What is a Trust?
A trust is a flexible, efficient instrument that can be used for a wide variety of purposes. It is a tool for holding property, and there are certain types of trusts more commonly used in estate planning.
A settlor (or donor or grantor) transfers assets with the intent that the recipient (trustee) hold the property for the benefit of someone else (a beneficiary). The trust instrument will provide instructions for the trustee about how to manage and disburse the trust property.
What are the benefits of trusts?
Depending on the situation, there can be a number of advantages to creating a trust.
1. Probate avoidance -- Upon the death of the donor, the trust will either continue for beneficiaries or terminate, depending on the terms of the trust. Either way, this avoids the time and expense of probate.
2. Privacy -- Unlike a will, a trust is a private document.
3. Tax savings -- Certain trusts can create estate tax advantages, such as "life insurance" or "credit shelter" trusts.
4. Asset management -- Trusts provide continuity of management in the event the donor becomes incapacitated, or dies with minor children, allowing trusted family members or professionals to step in and help.
5. Special needs planning -- Provides for financial management and protects assets, in addition to preserving public benefits for people with special needs.
There are 2 basic categories of trusts: Revocable and Irrevocable
A revocable living trust gives the donor control over the trust. He or she may alter, amend, or revoke (terminate) the trust at any time. As noted above, the continuity of management with revocable living trusts is useful if a donor becomes incapacitated or dies with minor children. These revocable trusts often become irrevocable at the death of the donor.

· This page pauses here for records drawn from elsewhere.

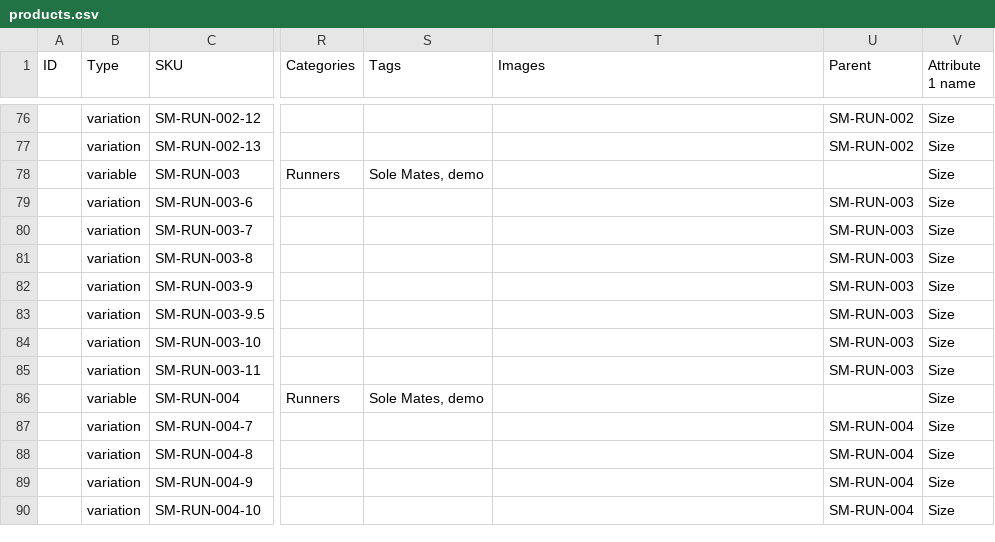
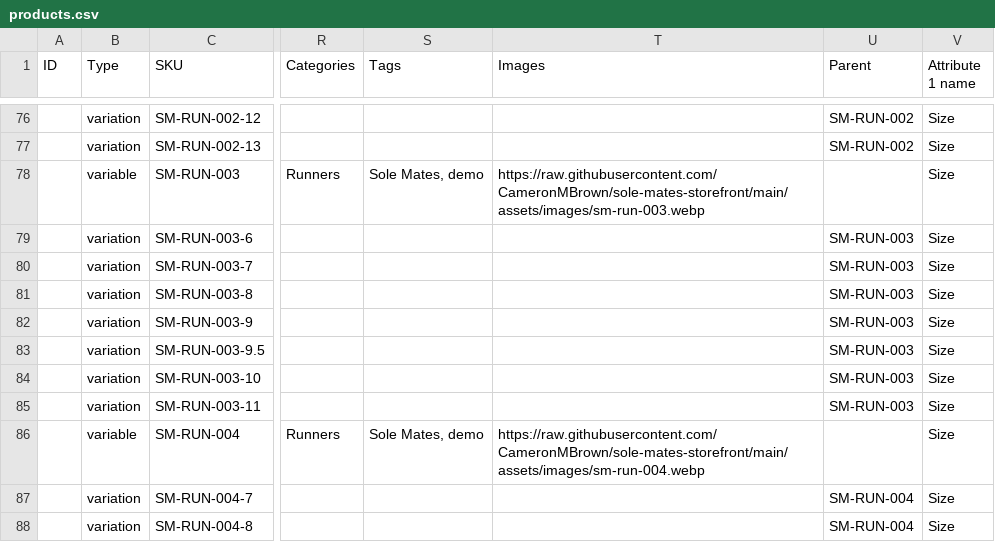
Before and after one commit to CameronMBrown/sole-mates-storefront, a CSV file: data/products.csv, drawn as a sheet; only a part is shown, gaps mark what is left out; the shorter side is filled out with more unchanged rows; the diff covers the shown part only; the diff names each change by its address in the sheet, - before the commit and + after, or states it on an @@ line.

Commit message:
Add 12 product images and plugin v0.1.2 attaches them as featured images

```diff
--- a/data/products.csv
+++ b/data/products.csv
-T78 (Images): (empty)
+T78 (Images): https://raw.githubusercontent.com/CameronMBrown/sole-mates-storefront/main/assets/images/sm-run-003.webp
-T86 (Images): (empty)
+T86 (Images): https://raw.githubusercontent.com/CameronMBrown/sole-mates-storefront/main/assets/images/sm-run-004.webp
```
Also changed, not shown: 10 edited cells elsewhere in this file, 3 other files.
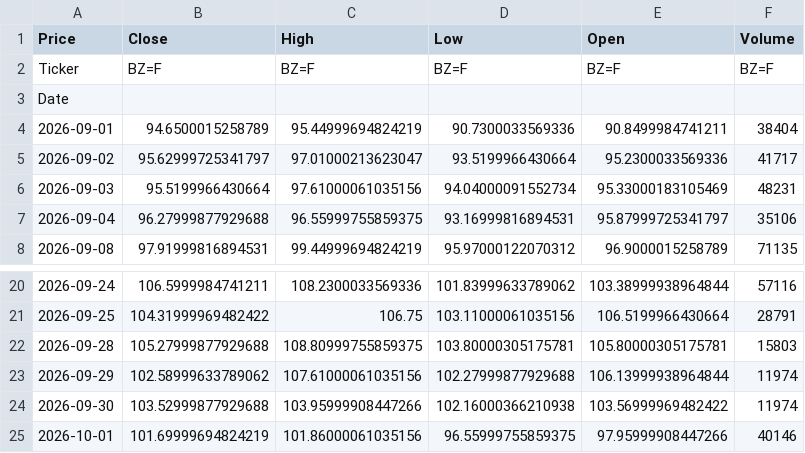
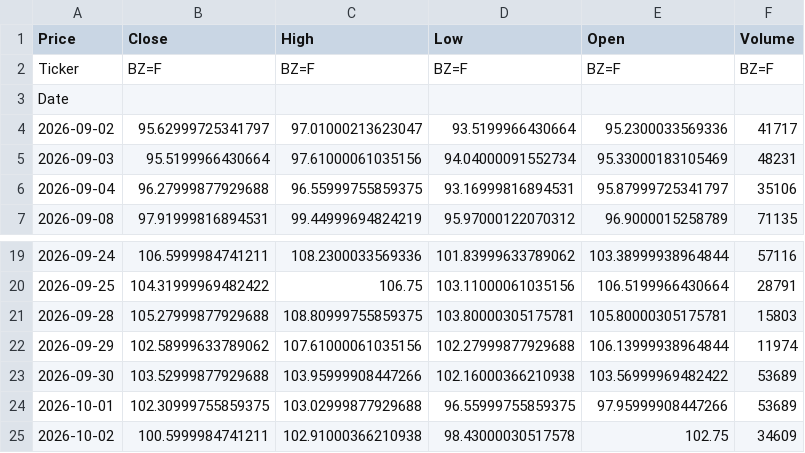
Before and after one commit to abdelaalahmed/gold-market-pipeline, a CSV file: oil_data.csv, drawn as a sheet; only a part is shown, gaps mark what is left out.

```diff
--- a/oil_data.csv
+++ b/oil_data.csv
@@ -3,3 +3,2 @@ Ticker,BZ=F,BZ=F,BZ=F,BZ=F,BZ=F
 Date,,,,,
-2026-09-01,94.6500015258789,95.44999694824219,90.7300033569336,90.8499984741211,38404
 2026-09-02,95.62999725341797,97.01000213623047,93.5199966430664,95.2300033569336,41717
@@ -23,3 +22,4 @@ Date,,,,,
 2026-09-29,102.58999633789062,107.61000061035156,102.27999877929688,106.13999938964844,11974
-2026-09-30,103.52999877929688,103.95999908447266,102.16000366210938,103.56999969482422,11974
-2026-10-01,101.69999694824219,101.86000061035156,96.55999755859375,97.95999908447266,40146
+2026-09-30,103.52999877929688,103.95999908447266,102.16000366210938,103.56999969482422,53689
+2026-10-01,102.30999755859375,103.02999877929688,96.55999755859375,97.95999908447266,53689
+2026-10-02,100.5999984741211,102.91000366210938,98.43000030517578,102.75,34609
```
Also changed, not shown: dollar_egp.csv, gold_data.csv.
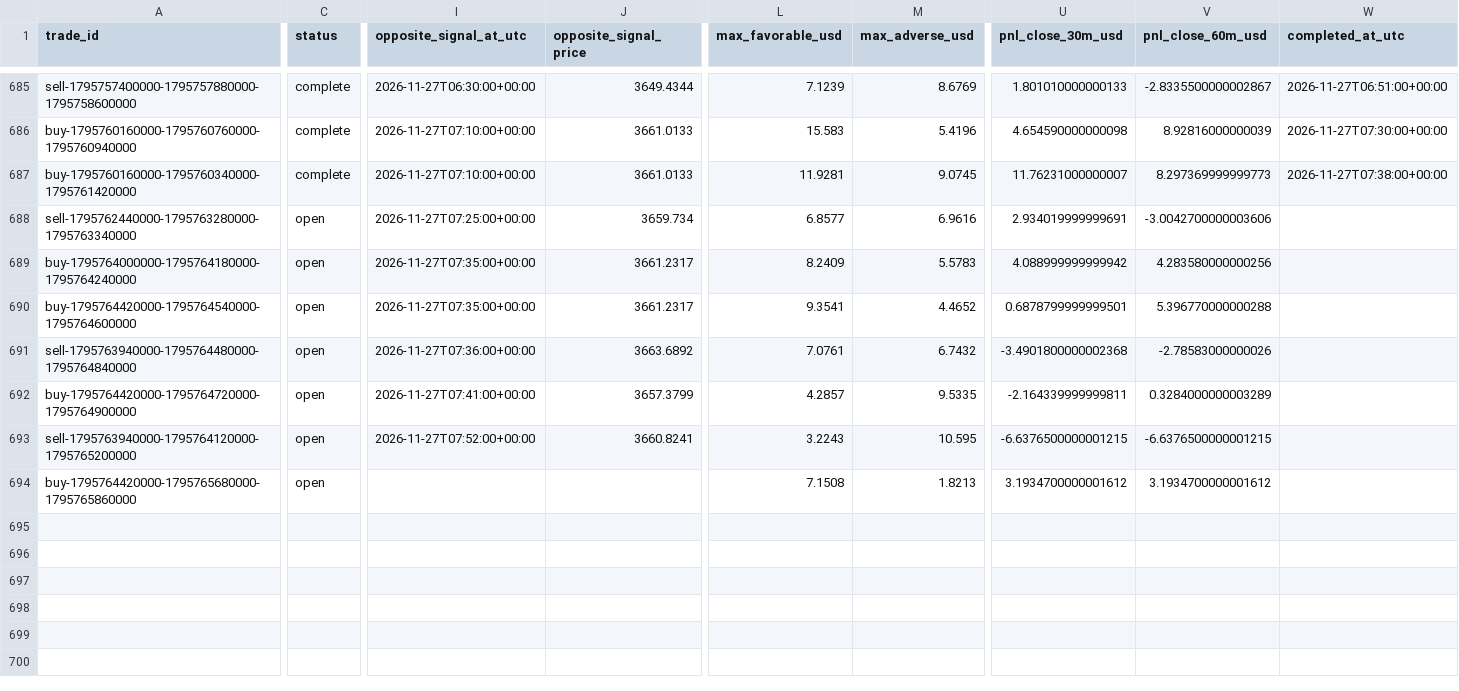
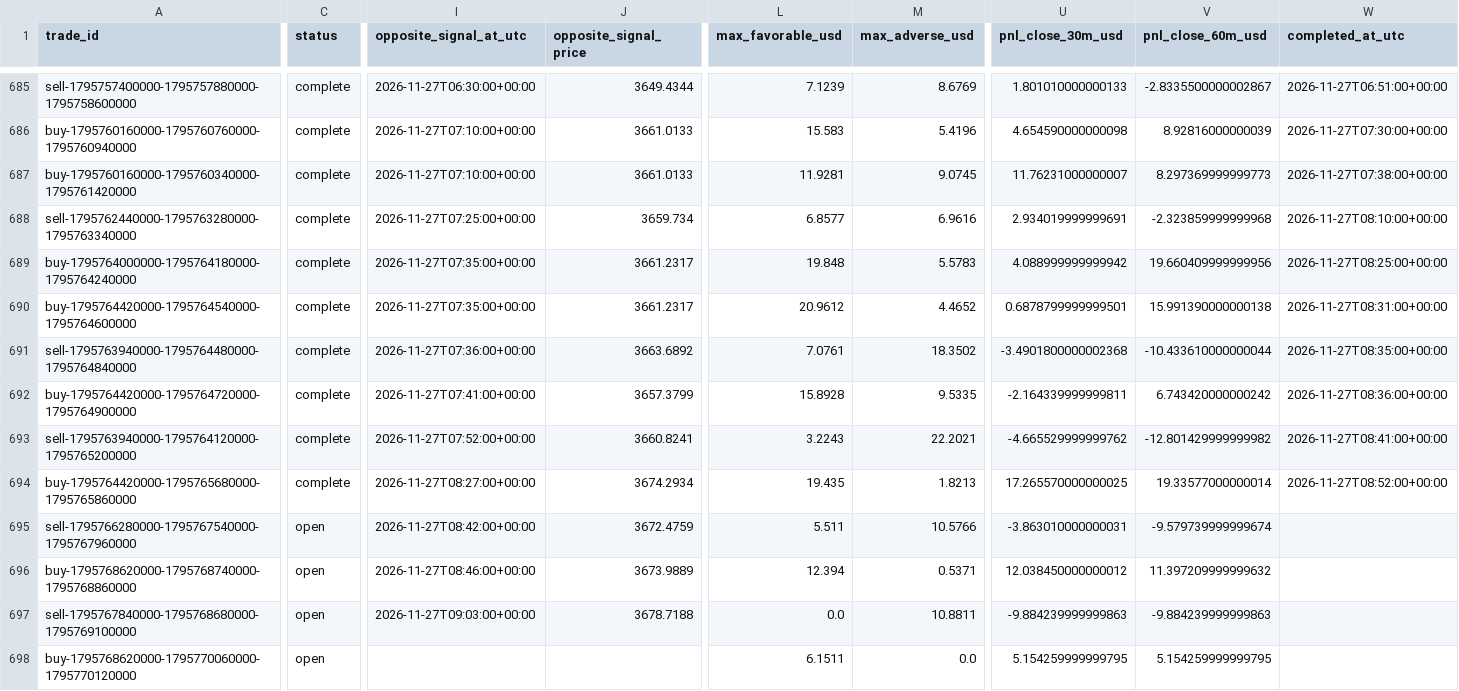
Before and after one commit to salehrbo1-cell/Alert-bot, a CSV file: research/sonic_paper/trades.csv, drawn as a sheet; only a part is shown, gaps mark what is left out; rows hold the shown columns only; the diff covers the shown part only; the diff names each change by its address in the sheet, - before the commit and + after, or states it on an @@ line.

Commit message:
Update Samo paper-monitor observations

```diff
--- a/research/sonic_paper/trades.csv
+++ b/research/sonic_paper/trades.csv
-C688:C694 (status): open
+C688:C694 (status): complete
-V688 (pnl_close_60m_usd): -3.0042700000003606
+V688 (pnl_close_60m_usd): -2.323859999999968
-W688 (completed_at_utc): (empty)
+W688 (completed_at_utc): 2026-11-27T08:10:00+00:00
-L689 (max_favorable_usd): 8.2409
+L689 (max_favorable_usd): 19.848
-V689 (pnl_close_60m_usd): 4.283580000000256
+V689 (pnl_close_60m_usd): 19.660409999999956
-W689 (completed_at_utc): (empty)
+W689 (completed_at_utc): 2026-11-27T08:25:00+00:00
-L690 (max_favorable_usd): 9.3541
+L690 (max_favorable_usd): 20.9612
-V690 (pnl_close_60m_usd): 5.396770000000288
+V690 (pnl_close_60m_usd): 15.991390000000138
-W690 (completed_at_utc): (empty)
+W690 (completed_at_utc): 2026-11-27T08:31:00+00:00
-M691 (max_adverse_usd): 6.7432
+M691 (max_adverse_usd): 18.3502
-V691 (pnl_close_60m_usd): -2.78583000000026
+V691 (pnl_close_60m_usd): -10.433610000000044
-W691 (completed_at_utc): (empty)
+W691 (completed_at_utc): 2026-11-27T08:35:00+00:00
-L692 (max_favorable_usd): 4.2857
+L692 (max_favorable_usd): 15.8928
-V692 (pnl_close_60m_usd): 0.3284000000003289
+V692 (pnl_close_60m_usd): 6.743420000000242
-W692 (completed_at_utc): (empty)
+W692 (completed_at_utc): 2026-11-27T08:36:00+00:00
-M693 (max_adverse_usd): 10.595
+M693 (max_adverse_usd): 22.2021
-U693 (pnl_close_30m_usd): -6.6376500000001215
+U693 (pnl_close_30m_usd): -4.665529999999762
-V693 (pnl_close_60m_usd): -6.6376500000001215
+V693 (pnl_close_60m_usd): -12.801429999999982
-W693 (completed_at_utc): (empty)
+W693 (completed_at_utc): 2026-11-27T08:41:00+00:00
-I694 (opposite_signal_at_utc): (empty)
+I694 (opposite_signal_at_utc): 2026-11-27T08:27:00+00:00
-J694 (opposite_signal_price): (empty)
+J694 (opposite_signal_price): 3674.2934
-L694 (max_favorable_usd): 7.1508
+L694 (max_favorable_usd): 19.435
-U694 (pnl_close_30m_usd): 3.1934700000001612
+U694 (pnl_close_30m_usd): 17.265570000000025
-V694 (pnl_close_60m_usd): 3.1934700000001612
+V694 (pnl_close_60m_usd): 19.33577000000014
-W694 (completed_at_utc): (empty)
+W694 (completed_at_utc): 2026-11-27T08:52:00+00:00
+row 695: sell-1795766280000-1795767540000-1795767960000 | open | 2026-11-27T08:42:00+00:00 | 3672.4759 | 5.511 | 10.5766 | -3.863010000000031 | -9.579739999999674
+row 696: buy-1795768620000-1795768740000-1795768860000 | open | 2026-11-27T08:46:00+00:00 | 3673.9889 | 12.394 | 0.5371 | 12.038450000000012 | 11.397209999999632
+row 697: sell-1795767840000-1795768680000-1795769100000 | open | 2026-11-27T09:03:00+00:00 | 3678.7188 | 0.0 | 10.8811 | -9.884239999999863 | -9.884239999999863
+row 698: buy-1795768620000-1795770060000-1795770120000 | open |  |  | 6.1511 | 0.0 | 5.154259999999795 | 5.154259999999795
```
Also changed, not shown: 2 edited cells elsewhere in this file, research/sonic_paper/exit_rule_m5_structure.csv, research/sonic_paper/exit_rule_step_resistance.csv, 4 other files.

An irrevocable trust cannot be changed or amended by the donor. Irrevocable trusts are often used in MassHealth planning or with life insurance policies as an estate tax planning tool. Irrevocable trusts must obtain their own tax id number and file an annual tax return, where most revocable trusts use the social security number of the donor.
Trusts are often part of a comprehensive estate plan that would also include a will, durable power of attorney, health care proxy, HIPAA releases, and advance medical directives.